▼

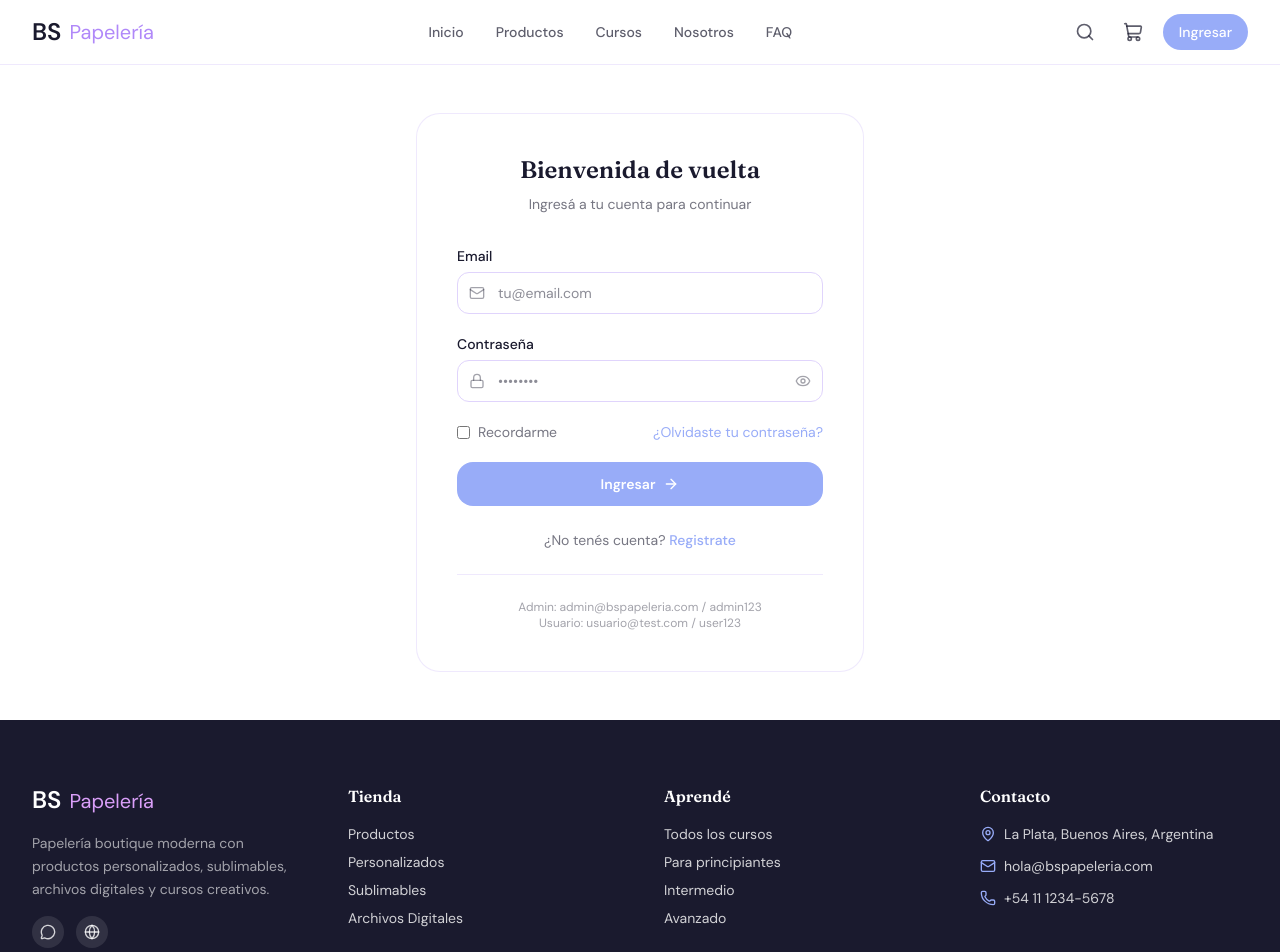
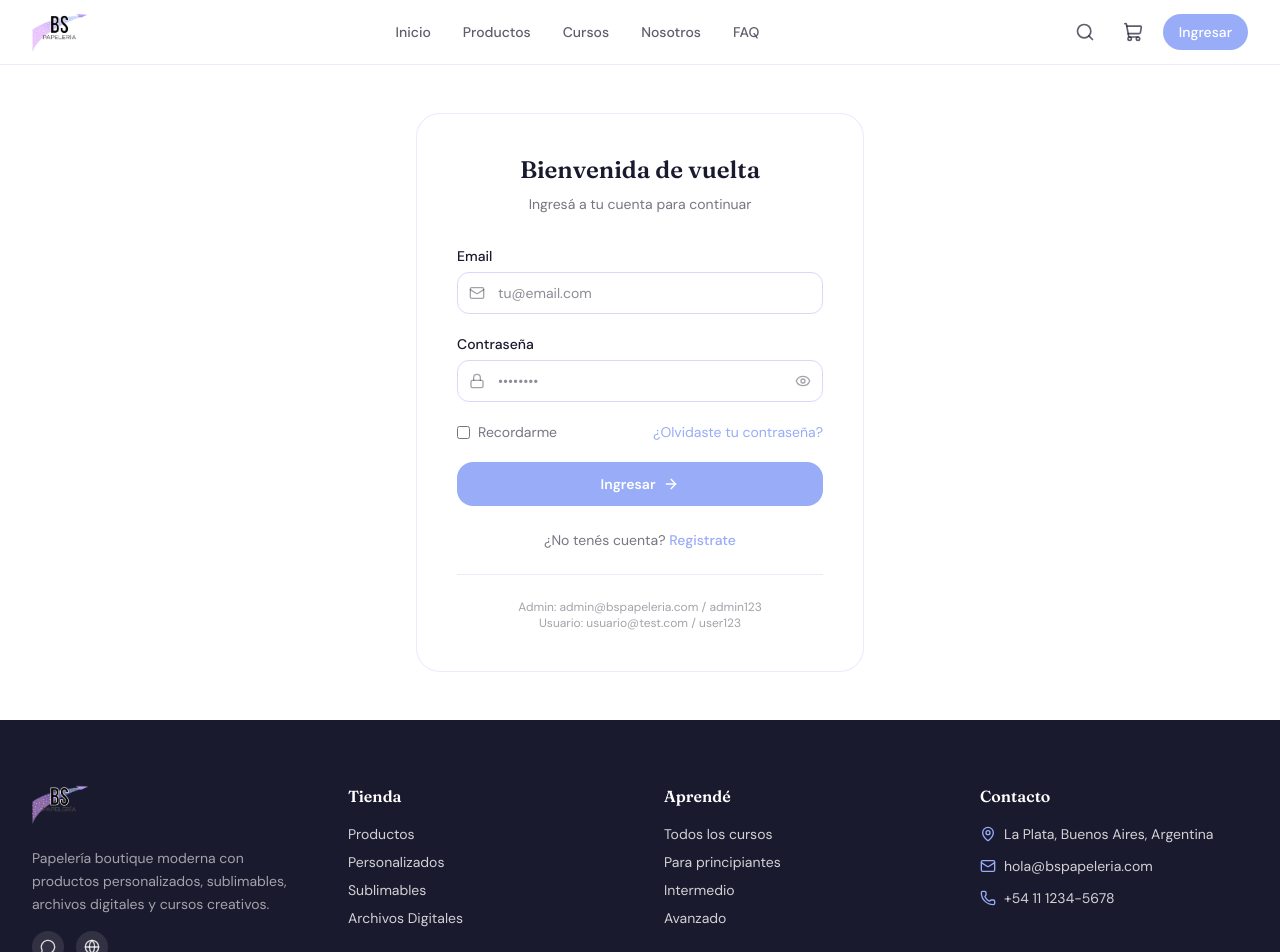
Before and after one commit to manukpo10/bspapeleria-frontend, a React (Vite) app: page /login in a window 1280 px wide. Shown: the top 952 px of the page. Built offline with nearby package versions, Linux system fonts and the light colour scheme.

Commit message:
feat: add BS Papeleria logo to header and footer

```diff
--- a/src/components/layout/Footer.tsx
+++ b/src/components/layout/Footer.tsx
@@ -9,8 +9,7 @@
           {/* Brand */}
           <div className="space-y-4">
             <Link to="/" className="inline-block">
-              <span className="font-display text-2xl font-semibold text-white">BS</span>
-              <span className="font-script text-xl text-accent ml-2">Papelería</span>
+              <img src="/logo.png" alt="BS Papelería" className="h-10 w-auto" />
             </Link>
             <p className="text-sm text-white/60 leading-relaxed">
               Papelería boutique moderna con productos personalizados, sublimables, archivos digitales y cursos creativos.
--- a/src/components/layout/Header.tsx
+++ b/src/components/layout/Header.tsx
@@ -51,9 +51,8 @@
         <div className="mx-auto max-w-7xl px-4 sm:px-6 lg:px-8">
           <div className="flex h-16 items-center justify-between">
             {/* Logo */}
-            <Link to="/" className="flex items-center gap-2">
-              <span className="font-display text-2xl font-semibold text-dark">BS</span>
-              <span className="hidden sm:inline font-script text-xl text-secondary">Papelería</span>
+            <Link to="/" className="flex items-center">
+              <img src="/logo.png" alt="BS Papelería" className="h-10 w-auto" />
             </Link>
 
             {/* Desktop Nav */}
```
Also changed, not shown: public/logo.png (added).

▲
▼

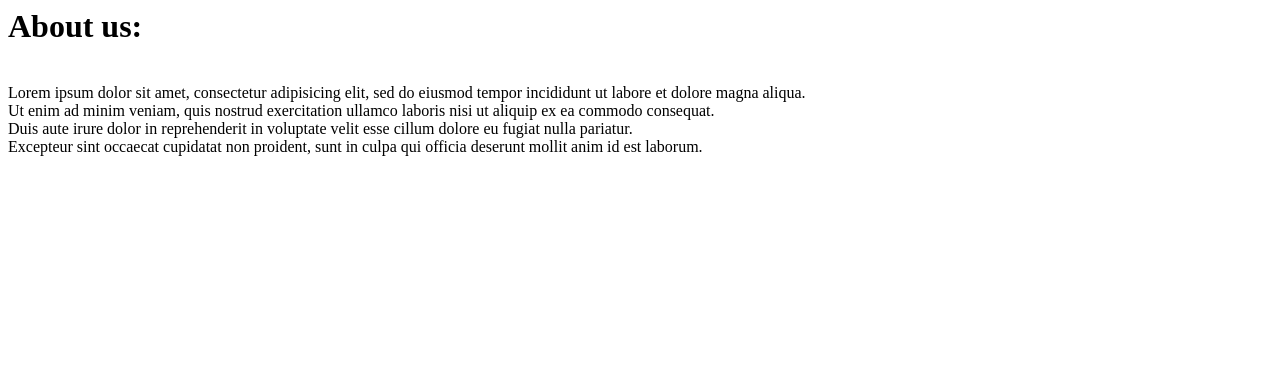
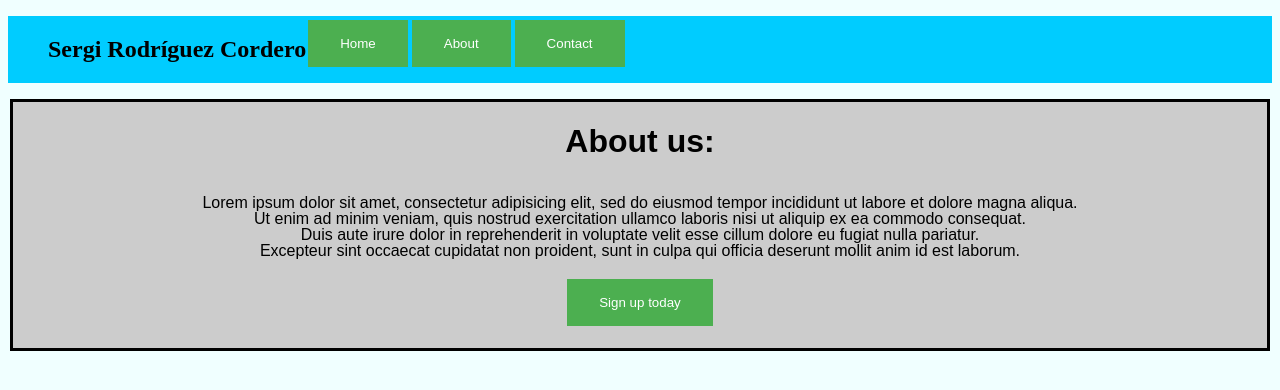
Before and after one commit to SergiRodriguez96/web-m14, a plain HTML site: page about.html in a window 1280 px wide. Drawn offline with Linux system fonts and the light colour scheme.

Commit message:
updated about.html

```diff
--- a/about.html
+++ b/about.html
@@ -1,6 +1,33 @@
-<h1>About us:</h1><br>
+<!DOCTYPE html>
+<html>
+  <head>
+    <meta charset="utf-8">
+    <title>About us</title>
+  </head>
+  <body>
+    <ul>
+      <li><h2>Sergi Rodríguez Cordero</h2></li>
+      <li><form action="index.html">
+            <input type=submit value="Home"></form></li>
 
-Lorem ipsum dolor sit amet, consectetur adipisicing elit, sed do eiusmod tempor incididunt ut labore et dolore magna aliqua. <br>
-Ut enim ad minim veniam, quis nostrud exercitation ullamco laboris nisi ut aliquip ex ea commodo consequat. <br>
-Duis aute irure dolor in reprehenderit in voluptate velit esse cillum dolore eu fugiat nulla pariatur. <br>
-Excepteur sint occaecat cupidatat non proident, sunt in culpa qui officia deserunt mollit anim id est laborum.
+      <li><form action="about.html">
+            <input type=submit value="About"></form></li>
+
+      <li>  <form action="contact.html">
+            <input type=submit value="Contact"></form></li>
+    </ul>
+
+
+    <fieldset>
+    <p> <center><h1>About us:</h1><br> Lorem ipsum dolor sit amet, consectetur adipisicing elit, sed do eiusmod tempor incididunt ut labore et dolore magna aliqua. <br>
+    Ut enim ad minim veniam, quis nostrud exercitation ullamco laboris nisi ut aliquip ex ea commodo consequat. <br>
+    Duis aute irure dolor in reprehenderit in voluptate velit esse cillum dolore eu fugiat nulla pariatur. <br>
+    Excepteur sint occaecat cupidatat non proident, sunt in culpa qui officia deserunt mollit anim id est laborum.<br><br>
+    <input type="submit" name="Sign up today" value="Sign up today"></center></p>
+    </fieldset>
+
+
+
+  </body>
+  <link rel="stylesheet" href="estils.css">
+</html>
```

▲

Among the lines above, find those with the word "form". Copy them.

+      <li><form action="index.html">
+            <input type=submit value="Home"></form></li>
+      <li><form action="about.html">
+            <input type=submit value="About"></form></li>
+      <li>  <form action="contact.html">
+            <input type=submit value="Contact"></form></li>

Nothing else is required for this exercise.